And if suspects don't want to talk, there's little reason to keep them at the station. "If they want to talk to an attorney, what reason is for them to stay here?" Haden said.
Lt. Ken Hammond of the Police Department was supervisor of the Major Crimes Unit in 2008 when Sanders was arrested. Hammond was adamant that the department respected the constitutional rights of the people it holds and that attorneys can't see detainees whenever they please.
"Just because he’s asked for an attorney doesn’t mean we have to allow an attorney into a secured area of the police station," Hammond said. "You're dealing with inmates and prisoners, and it's a secured area."
But several local attorneys such as Bukowsky are concerned that denying lawyers quick access to their clients can have a damaging effect on their ability to provide an adequate defense.
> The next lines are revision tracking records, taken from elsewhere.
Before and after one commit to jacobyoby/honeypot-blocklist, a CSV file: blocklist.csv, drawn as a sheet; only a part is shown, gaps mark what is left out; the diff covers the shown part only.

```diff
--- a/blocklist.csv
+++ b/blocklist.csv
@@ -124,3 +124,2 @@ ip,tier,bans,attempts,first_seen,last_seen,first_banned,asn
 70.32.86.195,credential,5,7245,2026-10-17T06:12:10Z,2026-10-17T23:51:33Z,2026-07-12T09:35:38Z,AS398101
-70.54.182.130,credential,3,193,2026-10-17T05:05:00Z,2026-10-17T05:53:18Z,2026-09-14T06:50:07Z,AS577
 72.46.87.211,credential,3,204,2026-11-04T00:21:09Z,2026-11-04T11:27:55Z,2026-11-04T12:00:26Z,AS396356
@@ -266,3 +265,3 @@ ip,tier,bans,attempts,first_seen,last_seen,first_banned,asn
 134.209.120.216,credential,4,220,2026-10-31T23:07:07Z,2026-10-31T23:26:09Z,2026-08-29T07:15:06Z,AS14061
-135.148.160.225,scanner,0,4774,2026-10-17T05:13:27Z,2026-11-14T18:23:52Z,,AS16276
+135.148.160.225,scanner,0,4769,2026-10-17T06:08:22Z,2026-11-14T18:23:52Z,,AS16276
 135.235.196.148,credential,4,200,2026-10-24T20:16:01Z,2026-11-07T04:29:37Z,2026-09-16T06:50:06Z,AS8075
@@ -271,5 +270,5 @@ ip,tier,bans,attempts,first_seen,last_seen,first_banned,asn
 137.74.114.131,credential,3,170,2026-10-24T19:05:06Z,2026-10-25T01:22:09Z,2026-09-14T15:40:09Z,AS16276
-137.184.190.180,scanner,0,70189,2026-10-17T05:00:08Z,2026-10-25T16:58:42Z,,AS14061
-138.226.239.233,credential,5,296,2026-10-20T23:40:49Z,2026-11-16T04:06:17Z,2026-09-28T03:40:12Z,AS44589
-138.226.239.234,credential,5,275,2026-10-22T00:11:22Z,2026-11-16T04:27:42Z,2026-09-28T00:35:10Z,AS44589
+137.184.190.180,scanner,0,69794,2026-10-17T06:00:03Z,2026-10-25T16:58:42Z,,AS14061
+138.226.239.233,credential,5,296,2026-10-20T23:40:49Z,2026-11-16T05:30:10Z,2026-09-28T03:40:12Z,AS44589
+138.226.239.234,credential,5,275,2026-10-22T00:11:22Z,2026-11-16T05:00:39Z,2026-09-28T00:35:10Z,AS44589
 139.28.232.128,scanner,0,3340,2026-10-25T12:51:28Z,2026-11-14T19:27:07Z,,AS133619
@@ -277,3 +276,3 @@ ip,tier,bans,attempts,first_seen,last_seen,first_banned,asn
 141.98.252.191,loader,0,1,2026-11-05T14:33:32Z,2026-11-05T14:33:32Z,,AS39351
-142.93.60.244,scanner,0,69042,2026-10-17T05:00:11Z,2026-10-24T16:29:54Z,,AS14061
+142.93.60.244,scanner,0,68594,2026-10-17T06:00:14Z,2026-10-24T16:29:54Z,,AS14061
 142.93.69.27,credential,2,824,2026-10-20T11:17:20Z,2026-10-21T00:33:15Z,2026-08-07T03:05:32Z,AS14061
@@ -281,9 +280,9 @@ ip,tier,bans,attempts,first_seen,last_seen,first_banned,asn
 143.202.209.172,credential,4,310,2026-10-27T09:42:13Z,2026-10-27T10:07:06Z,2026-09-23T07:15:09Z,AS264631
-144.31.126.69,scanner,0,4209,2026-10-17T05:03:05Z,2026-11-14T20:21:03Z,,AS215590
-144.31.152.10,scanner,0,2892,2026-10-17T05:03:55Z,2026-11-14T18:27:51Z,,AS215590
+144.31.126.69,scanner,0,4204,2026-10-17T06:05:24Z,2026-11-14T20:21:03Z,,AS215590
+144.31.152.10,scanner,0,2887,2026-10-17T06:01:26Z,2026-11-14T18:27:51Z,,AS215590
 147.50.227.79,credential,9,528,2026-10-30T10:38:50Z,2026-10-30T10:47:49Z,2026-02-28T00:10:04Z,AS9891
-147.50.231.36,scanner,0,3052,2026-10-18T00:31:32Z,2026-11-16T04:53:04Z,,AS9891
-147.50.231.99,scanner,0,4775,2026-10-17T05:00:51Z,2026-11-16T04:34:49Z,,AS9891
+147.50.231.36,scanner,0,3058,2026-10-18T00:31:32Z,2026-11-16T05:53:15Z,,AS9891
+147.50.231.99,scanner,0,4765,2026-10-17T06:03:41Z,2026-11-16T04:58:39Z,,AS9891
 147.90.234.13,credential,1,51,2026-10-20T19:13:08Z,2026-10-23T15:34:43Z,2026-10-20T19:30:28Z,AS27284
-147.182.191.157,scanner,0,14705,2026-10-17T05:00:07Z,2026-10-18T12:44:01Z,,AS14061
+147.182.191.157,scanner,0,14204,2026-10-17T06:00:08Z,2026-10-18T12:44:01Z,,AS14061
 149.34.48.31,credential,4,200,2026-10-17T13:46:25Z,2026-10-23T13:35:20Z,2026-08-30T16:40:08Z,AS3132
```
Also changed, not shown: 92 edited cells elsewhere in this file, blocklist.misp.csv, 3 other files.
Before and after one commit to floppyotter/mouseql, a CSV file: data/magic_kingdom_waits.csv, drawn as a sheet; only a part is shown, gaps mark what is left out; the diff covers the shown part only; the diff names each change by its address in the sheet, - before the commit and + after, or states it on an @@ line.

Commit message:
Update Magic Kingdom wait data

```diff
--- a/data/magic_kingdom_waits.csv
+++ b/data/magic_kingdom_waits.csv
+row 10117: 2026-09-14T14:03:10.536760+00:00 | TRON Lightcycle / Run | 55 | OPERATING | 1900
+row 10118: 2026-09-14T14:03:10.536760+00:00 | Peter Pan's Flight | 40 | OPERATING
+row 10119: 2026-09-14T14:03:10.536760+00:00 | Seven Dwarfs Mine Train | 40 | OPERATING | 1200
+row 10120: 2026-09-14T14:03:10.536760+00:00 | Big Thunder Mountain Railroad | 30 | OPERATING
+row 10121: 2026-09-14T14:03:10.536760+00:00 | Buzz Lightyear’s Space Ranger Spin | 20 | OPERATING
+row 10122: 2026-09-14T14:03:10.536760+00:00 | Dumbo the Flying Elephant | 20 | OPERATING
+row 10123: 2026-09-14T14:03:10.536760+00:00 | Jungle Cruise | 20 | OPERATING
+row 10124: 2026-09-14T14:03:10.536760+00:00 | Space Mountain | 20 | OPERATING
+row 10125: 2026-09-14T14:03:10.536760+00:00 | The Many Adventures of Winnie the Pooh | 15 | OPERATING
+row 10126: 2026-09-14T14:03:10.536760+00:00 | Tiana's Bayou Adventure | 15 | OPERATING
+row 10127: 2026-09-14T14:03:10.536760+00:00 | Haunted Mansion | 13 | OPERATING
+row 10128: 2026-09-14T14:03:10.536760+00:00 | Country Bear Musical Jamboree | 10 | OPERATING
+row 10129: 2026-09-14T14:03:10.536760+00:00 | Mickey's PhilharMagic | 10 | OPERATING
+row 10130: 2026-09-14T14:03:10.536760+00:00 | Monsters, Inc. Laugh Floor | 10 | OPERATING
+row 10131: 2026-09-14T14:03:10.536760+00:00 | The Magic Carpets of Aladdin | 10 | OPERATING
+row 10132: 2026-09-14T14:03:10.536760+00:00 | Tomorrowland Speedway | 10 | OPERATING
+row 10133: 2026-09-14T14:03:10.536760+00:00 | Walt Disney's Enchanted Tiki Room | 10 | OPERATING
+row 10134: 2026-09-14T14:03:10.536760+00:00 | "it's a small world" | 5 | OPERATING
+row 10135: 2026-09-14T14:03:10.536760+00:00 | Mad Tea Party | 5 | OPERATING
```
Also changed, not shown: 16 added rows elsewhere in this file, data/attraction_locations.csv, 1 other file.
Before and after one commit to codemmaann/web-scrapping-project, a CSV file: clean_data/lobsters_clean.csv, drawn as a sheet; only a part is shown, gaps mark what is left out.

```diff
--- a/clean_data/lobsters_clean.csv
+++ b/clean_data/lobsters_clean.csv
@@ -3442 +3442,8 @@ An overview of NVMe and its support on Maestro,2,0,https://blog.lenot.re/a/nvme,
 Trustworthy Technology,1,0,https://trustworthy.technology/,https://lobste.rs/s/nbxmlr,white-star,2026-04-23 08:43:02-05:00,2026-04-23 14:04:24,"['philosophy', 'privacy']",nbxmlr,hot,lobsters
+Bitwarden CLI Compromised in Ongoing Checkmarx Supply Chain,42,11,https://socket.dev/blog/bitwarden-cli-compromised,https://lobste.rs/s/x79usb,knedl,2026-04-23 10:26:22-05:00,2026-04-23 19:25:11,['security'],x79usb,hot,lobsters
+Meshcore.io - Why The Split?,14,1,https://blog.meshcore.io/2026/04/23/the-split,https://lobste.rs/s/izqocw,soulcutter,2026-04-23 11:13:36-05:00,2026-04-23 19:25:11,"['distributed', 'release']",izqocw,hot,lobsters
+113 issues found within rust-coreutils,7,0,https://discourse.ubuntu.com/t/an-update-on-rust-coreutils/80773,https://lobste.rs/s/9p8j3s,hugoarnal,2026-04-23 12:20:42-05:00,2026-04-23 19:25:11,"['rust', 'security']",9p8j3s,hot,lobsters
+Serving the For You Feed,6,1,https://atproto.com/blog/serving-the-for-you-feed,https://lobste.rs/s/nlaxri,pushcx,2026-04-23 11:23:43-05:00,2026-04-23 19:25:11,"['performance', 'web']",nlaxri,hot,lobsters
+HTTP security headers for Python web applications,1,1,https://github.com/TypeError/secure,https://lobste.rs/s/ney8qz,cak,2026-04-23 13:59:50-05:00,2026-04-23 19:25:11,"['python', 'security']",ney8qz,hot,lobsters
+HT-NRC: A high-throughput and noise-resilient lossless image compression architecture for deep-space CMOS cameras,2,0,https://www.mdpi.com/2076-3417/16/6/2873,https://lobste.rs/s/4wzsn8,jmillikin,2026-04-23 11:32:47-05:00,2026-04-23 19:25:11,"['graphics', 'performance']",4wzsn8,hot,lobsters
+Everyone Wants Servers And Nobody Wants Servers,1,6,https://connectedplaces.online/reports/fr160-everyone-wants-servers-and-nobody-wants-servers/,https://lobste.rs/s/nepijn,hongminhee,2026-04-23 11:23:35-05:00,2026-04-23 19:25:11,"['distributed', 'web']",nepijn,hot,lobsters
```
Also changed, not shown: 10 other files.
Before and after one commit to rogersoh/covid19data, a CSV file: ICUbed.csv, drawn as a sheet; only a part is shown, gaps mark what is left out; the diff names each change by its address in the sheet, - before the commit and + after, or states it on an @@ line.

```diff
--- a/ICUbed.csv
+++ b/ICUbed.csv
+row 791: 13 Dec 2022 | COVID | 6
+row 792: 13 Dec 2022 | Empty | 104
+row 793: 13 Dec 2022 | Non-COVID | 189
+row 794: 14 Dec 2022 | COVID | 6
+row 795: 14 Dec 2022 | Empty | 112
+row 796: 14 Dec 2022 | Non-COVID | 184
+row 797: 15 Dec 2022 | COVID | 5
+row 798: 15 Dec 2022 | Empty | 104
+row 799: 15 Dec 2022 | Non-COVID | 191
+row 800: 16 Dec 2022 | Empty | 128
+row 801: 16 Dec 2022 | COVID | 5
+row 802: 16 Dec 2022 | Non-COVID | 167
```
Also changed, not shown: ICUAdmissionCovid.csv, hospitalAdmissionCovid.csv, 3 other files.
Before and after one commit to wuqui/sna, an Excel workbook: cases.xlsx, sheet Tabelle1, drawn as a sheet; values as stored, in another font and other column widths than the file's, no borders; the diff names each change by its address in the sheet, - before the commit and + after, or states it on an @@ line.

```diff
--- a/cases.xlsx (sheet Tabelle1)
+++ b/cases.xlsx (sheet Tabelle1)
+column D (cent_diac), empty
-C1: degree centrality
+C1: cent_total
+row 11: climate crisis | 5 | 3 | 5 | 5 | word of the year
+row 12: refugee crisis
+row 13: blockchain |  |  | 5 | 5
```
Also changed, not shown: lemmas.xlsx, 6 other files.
Many also said they worry that skilled interrogators can find ways to push constitutional law to its limits in order to extract confessions.
In a notable 2004 case, Missouri v. Seibert, the U.S. Supreme Court narrowly found unconstitutional the "two-step," a tactic by which interrogators extract confessions from suspects without reading them their rights — and then get the suspects to repeat the confessions after telling them they had the right to remain silent and the right to an attorney.
While the philosophy of the American legal system is that all suspects are innocent until proven guilty, many of those arrested are eventually found guilty of the charges against them.
Ernesto Miranda — whose confession was thrown out by the Supreme Court in Miranda v. Arizona — was eventually convicted of the same kidnapping and rape he was originally charged with. Escobedo, who was denied access to his attorney, followed his 1964 exoneration with a checkered career of at least a dozen felony convictions, including the molestation of a 12-year-old and two counts of attempted murder.
Daniel Sanders invoked the right to an attorney almost immediately and later pleaded guilty to reduced charges in the slaying of his mother. The prosecution said the Sanders family's "cloistered lifestyle" and the Sanders brothers' silence made it hard to find evidence; rather than risk losing a trial, they offered Sanders a 19-year sentence.
Palmer was not found to be a suspect in the Red Roof Inn slaying but is accused of a felony drug charge and hindering prosecution for providing the getaway vehicle. Her trial is set for March 18 in Callaway County. Logan, her boyfriend, still faces a charge of second-degree murder.
Regarding the controversy with Palmer — and Wyse's ensuing lawsuit — Haden was circumspect.
"The poor woman that was shot and killed was taking second seat to this woman and this attorney," Haden said. "We're going to protect everyone's rights, but that doesn't mean we have to stop what we're doing in an investigation. We gotta do what the community would expect."